**Task goal**
Set down each record exactly. Omit the pictures.

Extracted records

----

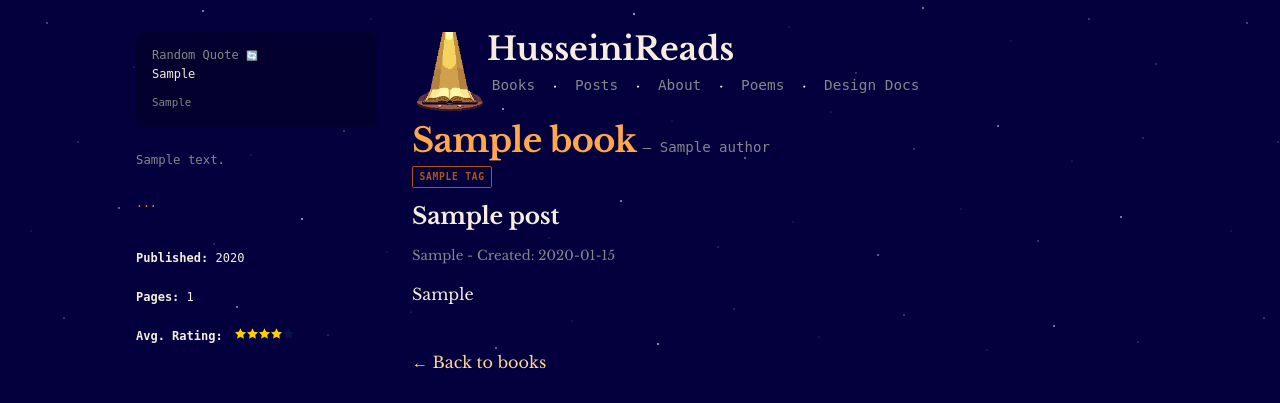
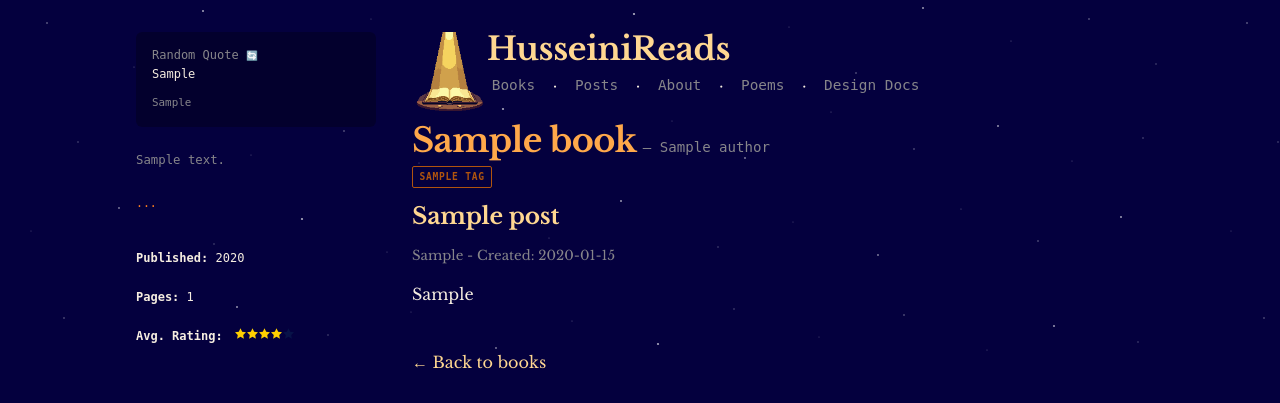
Before and after one commit to ayahusseini/book-reviews, a Python web app: template site/app/templates/book_detail.html in a window 1280 px wide. Shown: the top 403 px of the page. Run offline with Jinja, Linux system fonts and the light colour scheme; the template is opened without the code that fills it: most values are stand-ins (such as "Sample title", 1, 10 or a date in 2020).

Commit message:
code style

```diff
--- a/site/app/static/style.css
+++ b/site/app/static/style.css
@@ -196,6 +196,17 @@ nav a:hover {
 }
 
 /* ─── Headings ───────────────────────────────────── */
+h1 {
+  font-family: var(--heading-font);
+  font-size: 1.8rem;
+  font-weight: 700;
+  letter-spacing: -0.01em;
+  color: var(--link);
+  margin-top: 1.5rem;
+  margin-bottom: 0.75rem;
+}
+
+
 h2 {
   font-family: var(--heading-font);
   font-size: 1.7rem;
@@ -377,7 +388,7 @@ h3.post-title,
   font-weight: 700;
   text-transform: none;
   letter-spacing: -0.01em;
-  color: var(--orange-title) !important;
+  color: var(--link) !important;
   margin-top: 0;
   margin-bottom: 0.2rem;
 }
```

----

**Response**
Before and after one commit to ayahusseini/book-reviews, a Python web app: template site/app/templates/book_detail.html in a window 1280 px wide. Shown: the top 403 px of the page. Run offline with Jinja, Linux system fonts and the light colour scheme; the template is opened without the code that fills it: most values are stand-ins (such as "Sample title", 1, 10 or a date in 2020).

Commit message:
code style

```diff
--- a/site/app/static/style.css
+++ b/site/app/static/style.css
@@ -196,6 +196,17 @@ nav a:hover {
 }
 
 /* ─── Headings ───────────────────────────────────── */
+h1 {
+  font-family: var(--heading-font);
+  font-size: 1.8rem;
+  font-weight: 700;
+  letter-spacing: -0.01em;
+  color: var(--link);
+  margin-top: 1.5rem;
+  margin-bottom: 0.75rem;
+}
+
+
 h2 {
   font-family: var(--heading-font);
   font-size: 1.7rem;
@@ -377,7 +388,7 @@ h3.post-title,
   font-weight: 700;
   text-transform: none;
   letter-spacing: -0.01em;
-  color: var(--orange-title) !important;
+  color: var(--link) !important;
   margin-top: 0;
   margin-bottom: 0.2rem;
 }
```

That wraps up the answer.